### PROVIDED INFORMATION
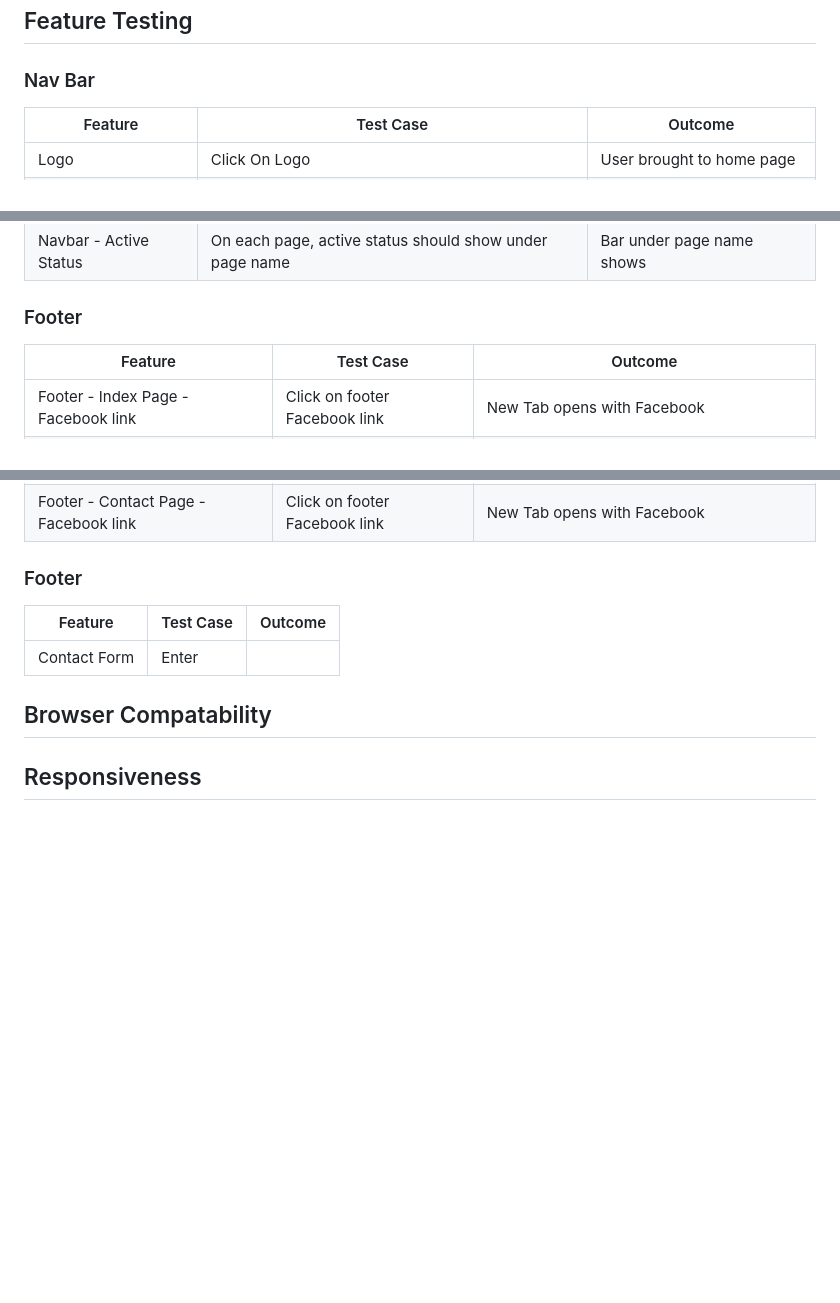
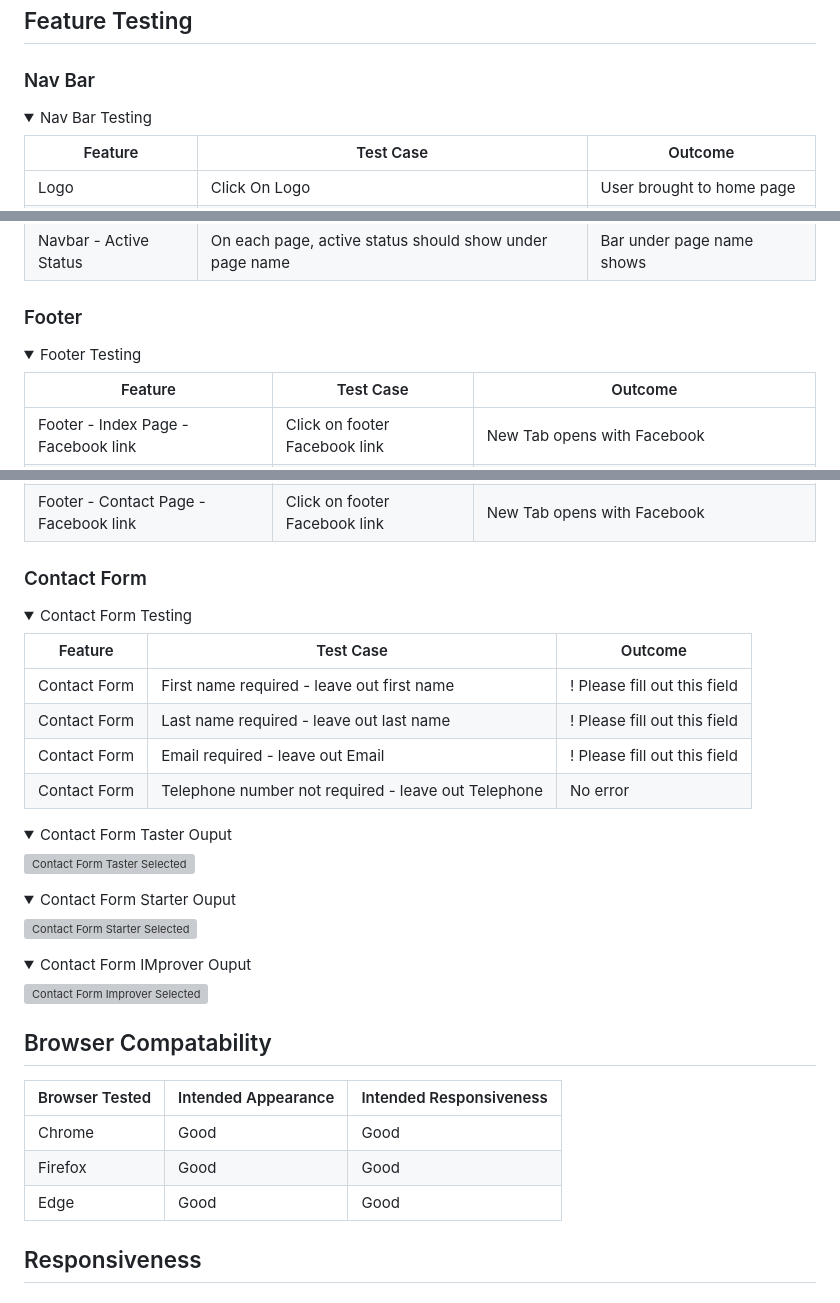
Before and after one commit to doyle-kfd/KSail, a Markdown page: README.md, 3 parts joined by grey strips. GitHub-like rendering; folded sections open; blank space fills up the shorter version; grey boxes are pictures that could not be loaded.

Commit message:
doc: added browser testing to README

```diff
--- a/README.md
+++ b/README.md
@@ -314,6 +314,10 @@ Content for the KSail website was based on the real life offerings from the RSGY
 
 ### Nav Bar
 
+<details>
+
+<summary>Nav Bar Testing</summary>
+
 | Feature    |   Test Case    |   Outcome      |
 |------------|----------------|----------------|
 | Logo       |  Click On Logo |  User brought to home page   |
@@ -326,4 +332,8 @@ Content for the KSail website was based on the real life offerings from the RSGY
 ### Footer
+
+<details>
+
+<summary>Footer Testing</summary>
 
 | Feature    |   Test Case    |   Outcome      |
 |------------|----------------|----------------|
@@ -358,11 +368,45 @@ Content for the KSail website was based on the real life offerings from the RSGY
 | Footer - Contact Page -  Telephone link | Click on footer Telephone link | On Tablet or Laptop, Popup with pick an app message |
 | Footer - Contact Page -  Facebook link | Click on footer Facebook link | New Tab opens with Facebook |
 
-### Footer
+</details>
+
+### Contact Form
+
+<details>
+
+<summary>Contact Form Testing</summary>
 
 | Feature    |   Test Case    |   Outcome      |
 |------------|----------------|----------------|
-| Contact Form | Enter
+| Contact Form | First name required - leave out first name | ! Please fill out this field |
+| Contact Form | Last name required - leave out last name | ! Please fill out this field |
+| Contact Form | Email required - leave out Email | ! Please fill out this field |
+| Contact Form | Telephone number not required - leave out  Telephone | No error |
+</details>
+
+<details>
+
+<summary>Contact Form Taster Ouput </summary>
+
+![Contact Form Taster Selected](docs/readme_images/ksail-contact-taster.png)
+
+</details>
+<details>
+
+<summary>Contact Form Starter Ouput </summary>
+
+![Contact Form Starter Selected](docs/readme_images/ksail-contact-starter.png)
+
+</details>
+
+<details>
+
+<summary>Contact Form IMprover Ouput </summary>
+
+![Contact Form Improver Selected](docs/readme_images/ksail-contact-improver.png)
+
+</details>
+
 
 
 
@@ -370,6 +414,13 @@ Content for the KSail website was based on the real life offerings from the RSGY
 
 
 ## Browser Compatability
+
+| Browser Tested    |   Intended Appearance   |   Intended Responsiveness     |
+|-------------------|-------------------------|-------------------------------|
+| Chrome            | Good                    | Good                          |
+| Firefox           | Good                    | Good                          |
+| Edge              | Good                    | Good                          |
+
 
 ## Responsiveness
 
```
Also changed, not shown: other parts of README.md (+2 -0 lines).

--

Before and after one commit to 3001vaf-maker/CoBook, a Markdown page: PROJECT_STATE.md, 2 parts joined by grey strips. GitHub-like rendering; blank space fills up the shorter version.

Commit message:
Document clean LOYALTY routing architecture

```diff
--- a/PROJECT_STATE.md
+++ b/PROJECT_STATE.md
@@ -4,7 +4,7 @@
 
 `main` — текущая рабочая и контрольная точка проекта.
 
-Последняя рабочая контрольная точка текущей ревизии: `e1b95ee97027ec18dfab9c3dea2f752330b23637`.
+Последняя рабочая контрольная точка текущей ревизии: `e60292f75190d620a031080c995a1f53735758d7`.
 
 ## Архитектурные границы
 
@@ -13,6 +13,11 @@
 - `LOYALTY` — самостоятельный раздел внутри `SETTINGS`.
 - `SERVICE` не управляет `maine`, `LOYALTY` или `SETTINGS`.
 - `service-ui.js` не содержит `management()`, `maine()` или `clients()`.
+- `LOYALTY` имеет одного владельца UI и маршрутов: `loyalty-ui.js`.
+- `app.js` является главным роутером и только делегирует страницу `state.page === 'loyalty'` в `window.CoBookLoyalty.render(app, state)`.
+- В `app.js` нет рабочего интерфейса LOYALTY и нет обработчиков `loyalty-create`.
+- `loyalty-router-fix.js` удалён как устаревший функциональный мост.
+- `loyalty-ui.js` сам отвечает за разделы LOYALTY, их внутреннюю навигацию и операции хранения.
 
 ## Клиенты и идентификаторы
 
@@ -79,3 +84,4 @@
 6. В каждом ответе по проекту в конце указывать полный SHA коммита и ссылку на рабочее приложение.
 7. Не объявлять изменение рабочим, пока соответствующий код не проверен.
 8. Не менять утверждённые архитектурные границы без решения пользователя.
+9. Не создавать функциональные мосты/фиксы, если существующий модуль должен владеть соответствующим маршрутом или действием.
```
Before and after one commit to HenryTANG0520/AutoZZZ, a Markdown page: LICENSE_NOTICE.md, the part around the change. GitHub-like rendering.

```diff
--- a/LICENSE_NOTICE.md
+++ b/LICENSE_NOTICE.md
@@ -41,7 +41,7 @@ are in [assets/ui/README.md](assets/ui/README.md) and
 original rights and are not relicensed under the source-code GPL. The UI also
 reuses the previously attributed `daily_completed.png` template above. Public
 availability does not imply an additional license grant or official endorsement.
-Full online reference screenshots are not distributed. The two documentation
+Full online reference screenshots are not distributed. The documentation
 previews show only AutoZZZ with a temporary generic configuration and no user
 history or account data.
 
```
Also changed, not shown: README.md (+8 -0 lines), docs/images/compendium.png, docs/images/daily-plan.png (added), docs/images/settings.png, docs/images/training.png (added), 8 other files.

### ASSIGNED TASK
Go through the records above, find each line with the string "Footer", and copy it.

### RESPONSE TO THE TASK
 ### Footer
+<summary>Footer Testing</summary>
 | Footer - Contact Page -  Telephone link | Click on footer Telephone link | On Tablet or Laptop, Popup with pick an app message |
 | Footer - Contact Page -  Facebook link | Click on footer Facebook link | New Tab opens with Facebook |
-### Footer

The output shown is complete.